     This bill brings those cannabis workers under protections similar to those laws, by expanding the responsibilities of the State Board of Mediation in the Department of Labor and Workforce Development regarding cannabis employment not regulated by the NLRA.  It provides the board with the power to prevent specified unfair labor practices, thus providing rights to the cannabis workers similar to the rights provided to other private sector workers by the NLRA, and the rights provided to public employees by the PERL and the WDEA.

     The bill prohibits cannabis employers and their representatives and agents from the following unfair practices:

     1.    Interfering with, restraining, or coercing employees in the exercise of the rights granted by the bill.

     2.    Dominating or interfering with any employee organization.

     3.    Discriminating against employees for making disclosures or otherwise exercising their rights.

     4.    Refusing to negotiate in good faith or sign a negotiated agreement.

     5.    Violating any board regulation.

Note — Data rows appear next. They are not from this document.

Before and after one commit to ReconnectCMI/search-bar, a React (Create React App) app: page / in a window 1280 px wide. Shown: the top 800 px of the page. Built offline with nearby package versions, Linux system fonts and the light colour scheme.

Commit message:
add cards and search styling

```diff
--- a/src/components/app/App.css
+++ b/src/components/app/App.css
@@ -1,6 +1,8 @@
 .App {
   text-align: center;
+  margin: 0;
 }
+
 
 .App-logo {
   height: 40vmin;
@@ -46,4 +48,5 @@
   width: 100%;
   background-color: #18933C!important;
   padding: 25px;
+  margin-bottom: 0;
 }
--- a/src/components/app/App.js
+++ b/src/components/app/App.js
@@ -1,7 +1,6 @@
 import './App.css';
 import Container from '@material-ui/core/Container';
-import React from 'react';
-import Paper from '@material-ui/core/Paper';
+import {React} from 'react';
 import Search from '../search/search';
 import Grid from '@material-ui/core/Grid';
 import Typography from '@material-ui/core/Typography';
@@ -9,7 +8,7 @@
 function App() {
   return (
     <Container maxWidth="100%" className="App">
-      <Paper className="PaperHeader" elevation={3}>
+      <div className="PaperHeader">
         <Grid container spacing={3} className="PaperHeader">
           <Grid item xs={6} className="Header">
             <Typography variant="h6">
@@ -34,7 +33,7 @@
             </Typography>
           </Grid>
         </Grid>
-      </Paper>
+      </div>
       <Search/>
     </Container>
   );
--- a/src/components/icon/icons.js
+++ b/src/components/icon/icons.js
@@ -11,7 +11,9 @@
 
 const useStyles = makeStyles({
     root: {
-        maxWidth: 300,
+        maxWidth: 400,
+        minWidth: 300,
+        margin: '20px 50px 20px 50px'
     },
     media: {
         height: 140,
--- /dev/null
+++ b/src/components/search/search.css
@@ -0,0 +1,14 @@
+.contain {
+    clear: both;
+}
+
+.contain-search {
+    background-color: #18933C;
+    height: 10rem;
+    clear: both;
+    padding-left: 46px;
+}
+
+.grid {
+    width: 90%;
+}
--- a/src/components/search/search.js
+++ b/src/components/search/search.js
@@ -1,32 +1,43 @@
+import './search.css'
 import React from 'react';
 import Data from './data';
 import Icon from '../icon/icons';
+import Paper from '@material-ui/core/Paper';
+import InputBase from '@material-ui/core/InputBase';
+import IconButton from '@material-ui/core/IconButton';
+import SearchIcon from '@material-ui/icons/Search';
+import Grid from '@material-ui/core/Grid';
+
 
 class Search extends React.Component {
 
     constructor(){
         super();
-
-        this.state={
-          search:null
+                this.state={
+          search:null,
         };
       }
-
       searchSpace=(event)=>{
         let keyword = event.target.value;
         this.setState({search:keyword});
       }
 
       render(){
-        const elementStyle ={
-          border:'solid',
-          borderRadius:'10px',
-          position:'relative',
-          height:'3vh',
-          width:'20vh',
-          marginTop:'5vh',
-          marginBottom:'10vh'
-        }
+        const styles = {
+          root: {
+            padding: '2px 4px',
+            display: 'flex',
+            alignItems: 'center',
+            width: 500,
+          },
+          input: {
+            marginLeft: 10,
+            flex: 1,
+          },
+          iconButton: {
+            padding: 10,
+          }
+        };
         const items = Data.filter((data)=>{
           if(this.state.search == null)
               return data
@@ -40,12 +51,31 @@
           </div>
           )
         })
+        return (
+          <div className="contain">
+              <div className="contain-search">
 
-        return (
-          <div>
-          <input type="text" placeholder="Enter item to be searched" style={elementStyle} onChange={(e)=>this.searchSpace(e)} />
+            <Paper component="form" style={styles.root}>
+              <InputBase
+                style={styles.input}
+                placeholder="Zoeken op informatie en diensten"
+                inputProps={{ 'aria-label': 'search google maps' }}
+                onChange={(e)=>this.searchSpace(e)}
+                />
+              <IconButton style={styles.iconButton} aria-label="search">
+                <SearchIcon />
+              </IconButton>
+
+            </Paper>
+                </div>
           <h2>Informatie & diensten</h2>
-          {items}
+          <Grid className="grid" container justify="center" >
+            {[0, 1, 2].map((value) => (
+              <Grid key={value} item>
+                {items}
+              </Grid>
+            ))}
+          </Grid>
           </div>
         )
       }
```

     The bill similarly prohibits cannabis worker organizations and their representatives and agents from the following unfair practices:

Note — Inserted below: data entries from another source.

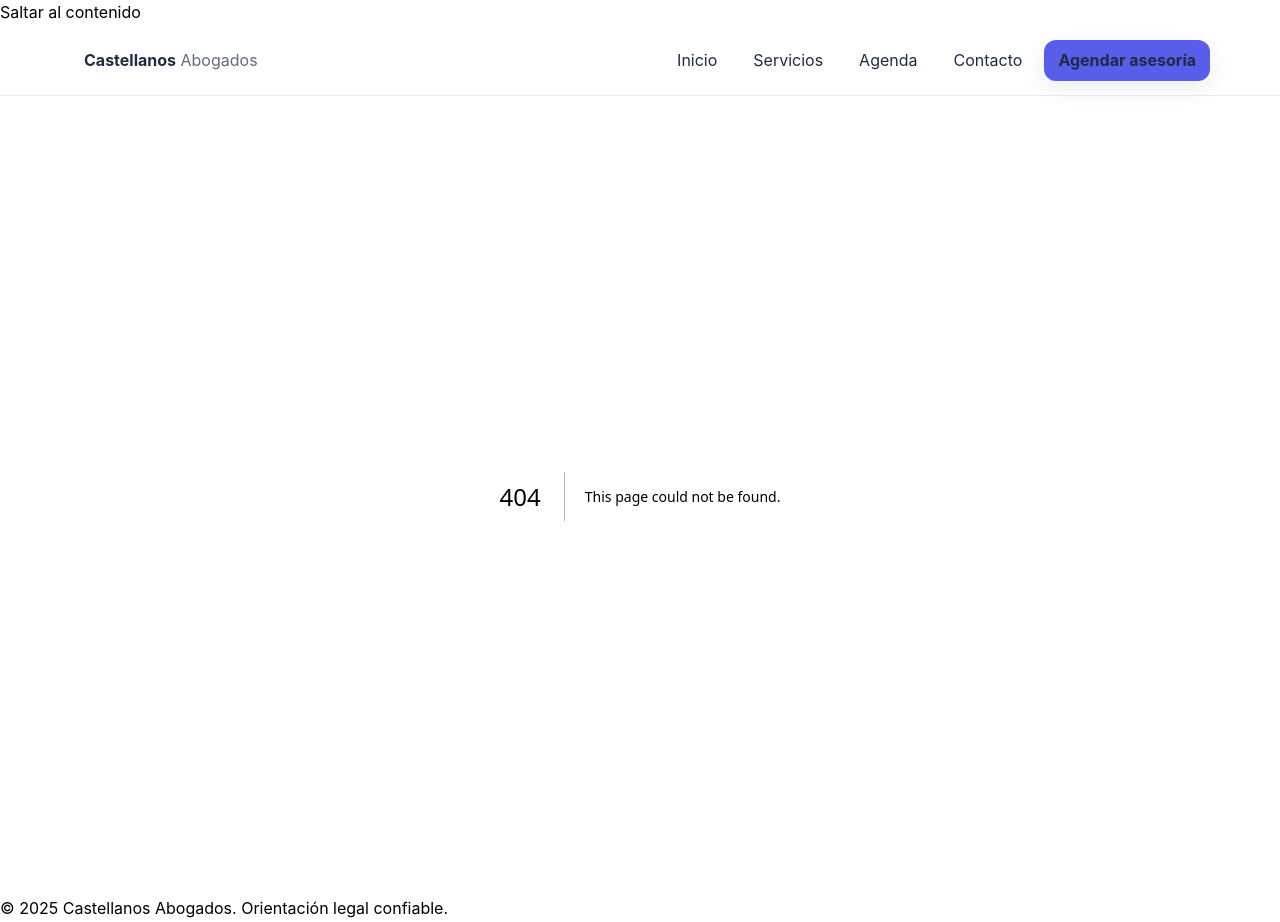
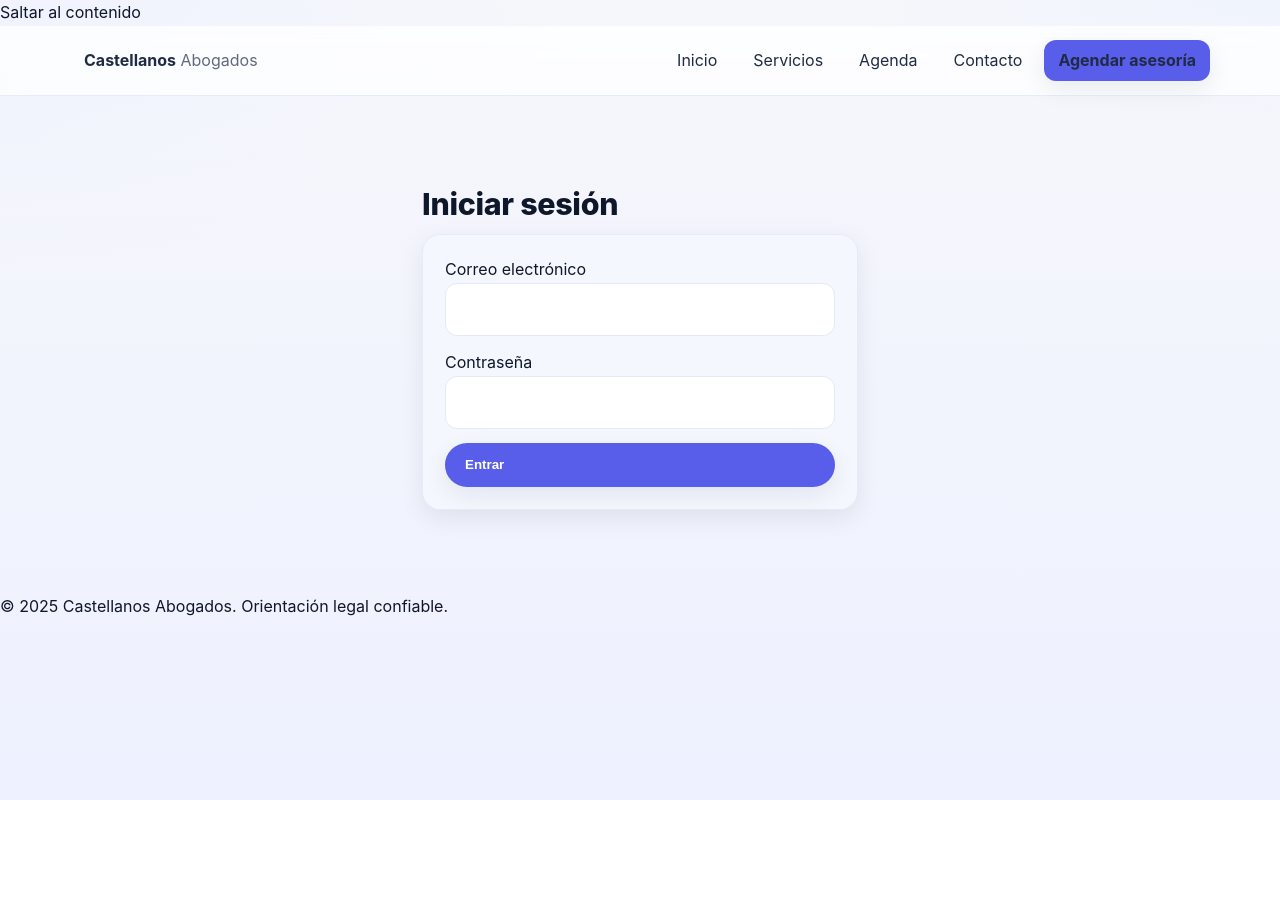
Before and after one commit to jjonnas1/castellanosabogados, a Next.js app: page /login in a window 1280 px wide. Before the commit this address had no page. After the commit the page ends 800 px from the top, so only its background shows below. Built offline with nearby package versions, Linux system fonts and the light colour scheme; no server answers.

Commit message:
Create page.tsx

```diff
--- /dev/null
+++ b/app/login/page.tsx
@@ -0,0 +1,65 @@
+"use client";
+
+import { useState } from "react";
+import { supabase } from "../../lib/supabaseClient";
+import { useRouter } from "next/navigation";
+
+export default function LoginPage() {
+  const [email, setEmail] = useState("");
+  const [password, setPassword] = useState("");
+  const [error, setError] = useState<string | null>(null);
+  const [loading, setLoading] = useState(false);
+  const router = useRouter();
+
+  async function handleLogin(e: React.FormEvent) {
+    e.preventDefault();
+    setError(null);
+    setLoading(true);
+
+    const { data, error } = await supabase.auth.signInWithPassword({
+      email,
+      password,
+    });
+
+    if (error) setError(error.message);
+    else router.push("/dashboard");
+
+    setLoading(false);
+  }
+
+  return (
+    <main className="section">
+      <div className="wrap" style={{ maxWidth: 480 }}>
+        <h1 className="h2">Iniciar sesión</h1>
+        <form onSubmit={handleLogin} className="panel" style={{ display: "grid", gap: 14 }}>
+          <label>
+            Correo electrónico
+            <input
+              type="email"
+              value={email}
+              onChange={(e) => setEmail(e.target.value)}
+              required
+            />
+          </label>
+          <label>
+            Contraseña
+            <input
+              type="password"
+              value={password}
+              onChange={(e) => setPassword(e.target.value)}
+              required
+            />
+          </label>
+          <button type="submit" className="btn btn--primary" disabled={loading}>
+            {loading ? "Entrando..." : "Entrar"}
+          </button>
+        </form>
+        {error && (
+          <div className="panel" style={{ background: "#fff5f5", borderColor: "#fed7d7" }}>
+            ❌ {error}
+          </div>
+        )}
+      </div>
+    </main>
+  );
+}
```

     1.    Interfering with, restraining or coercing employees in the exercise of their rights.

     2.    Interfering with, restraining, or coercing a cannabis employer in the selection of a representative for negotiations or grievance procedures.

     3.    Refusing to negotiate in good faith or sign a negotiated agreement.

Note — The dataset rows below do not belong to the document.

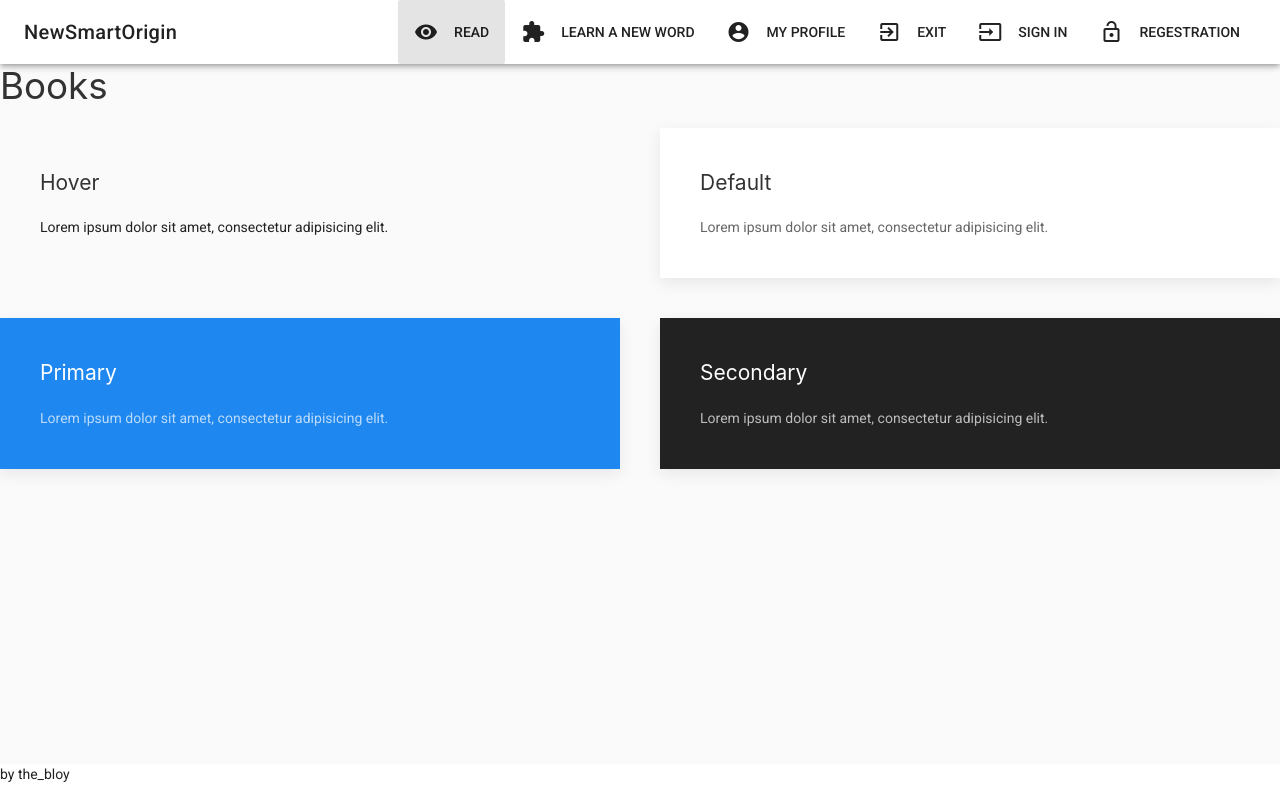
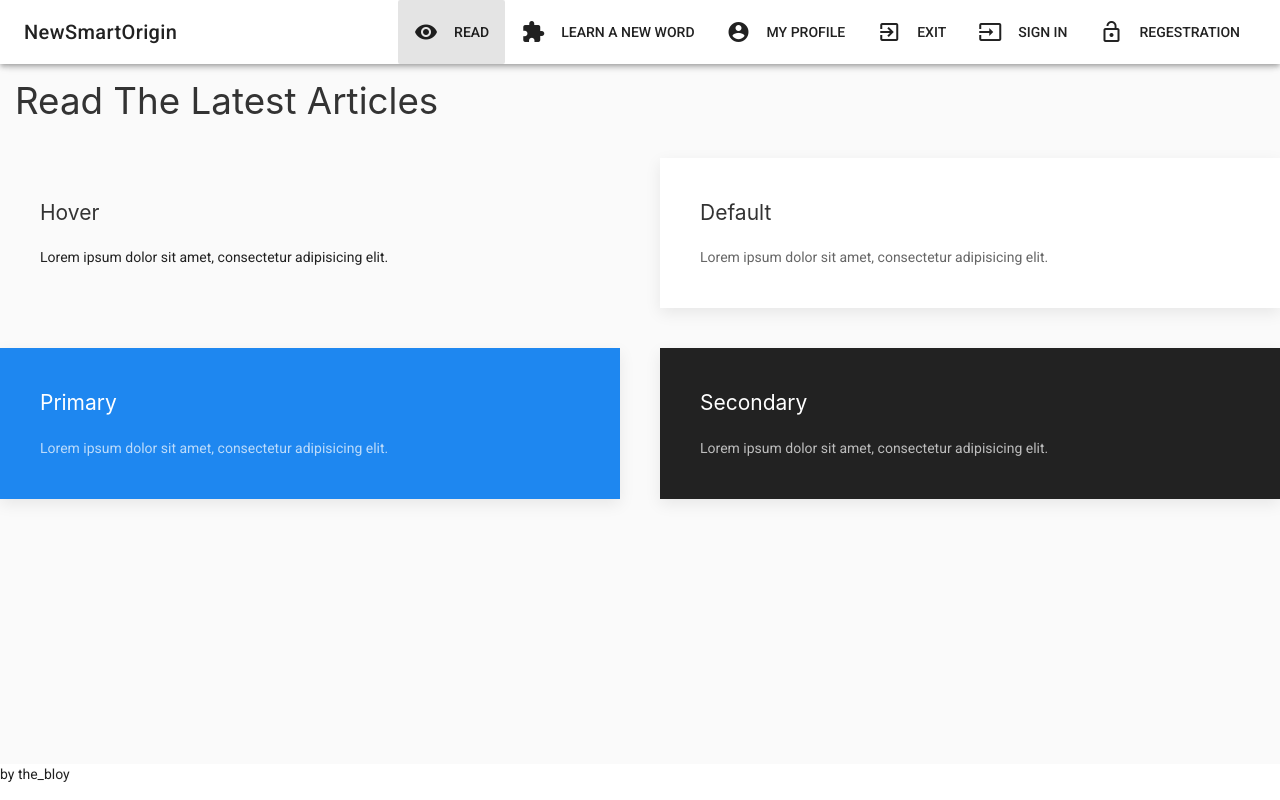
Before and after one commit to nurda2001/realone, a Vue app: page /books in a window 1280 px wide. Built offline with nearby package versions, Linux system fonts and the light colour scheme.

Commit message:
Update Books.vue

```diff
--- a/src/components/Books.vue
+++ b/src/components/Books.vue
@@ -1,6 +1,8 @@
 <template>
 	<div>
-		<h1>Books</h1>
+	 <div class="main">
+		<h1>Read The Latest Articles</h1>
+		</div>
 		<div class="uk-child-width-1-2@s uk-grid-match" uk-grid>
     <div>
         <div class="uk-card uk-card-hover uk-card-body">
@@ -39,5 +41,7 @@
 
 
 <style scoped>
-
+	.main{
+	padding:15px;
+	}
 </style>
```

     4.    Violating any board regulation.

     The board may order an offending party to cease any unfair practice and take reasonable remedial action, including, in the case of a discharge, reinstatement, paying lost wages, costs of action, and damages equal to the wages due.  It is also an unfair practice under the bill for a cannabis employer to encourage or discourage employees from joining, forming or assisting an employee organization, or encourage them to end their employee organization membership or revoke authorization of the deduction of dues or fees.  The board is required to order the employer to make whole the employee organization for any resulting losses to the organization.

     Current law, section 5 of P.L.1968, c.303 (C.34:13A-5.1), directs the New Jersey State Board of Mediation to designate a labor organization to represent employees of any private sector employer not regulated under the NLRA, including an employer who is not a cannabis employer, if the employees select the organization in an election conforming with NLRA procedures, or, if only one labor organization seeks to represent the employees, a majority of the employees sign cards showing that they prefer that organization.  The bill provides that in such cases, including cases of non-cannabis employers, the employee organization may petition the board to require the employer to provide a list of current employees with contact information.  The bill increases penalties for employer non-compliance from not more than $1,000 to not more than $5,000 per day of non-compliance.  Finally, the bill clarifies that the provisions of section 5 of P.L.1968, c.303 (C.34:13A-5.1) concerning private employers not subject to the NLRA apply to employees not subject to the NLRA even if employed by an employer who has both employees not subject to the NLRA and employees who are subject to the NRLA.

     The bill provides, with respect to cannabis workers and employers, that if the employee organization petitions the board for that information, then the employer must also give the organization access to the employees, including allowing meetings in the workplace and employer-controlled living quarters.  The bill provides that once the organization is designated as the employee representative, the employer must give the organization access to the employer’s premises to investigate and discuss grievances and other issues, conduct meetings, and meet newly hired employees.

     The bill gives cannabis worker organizations the right to engage in publicity regarding products produced by an employer with which the organization has a dispute, including publicity asking the public to not patronize businesses distributing or selling the products.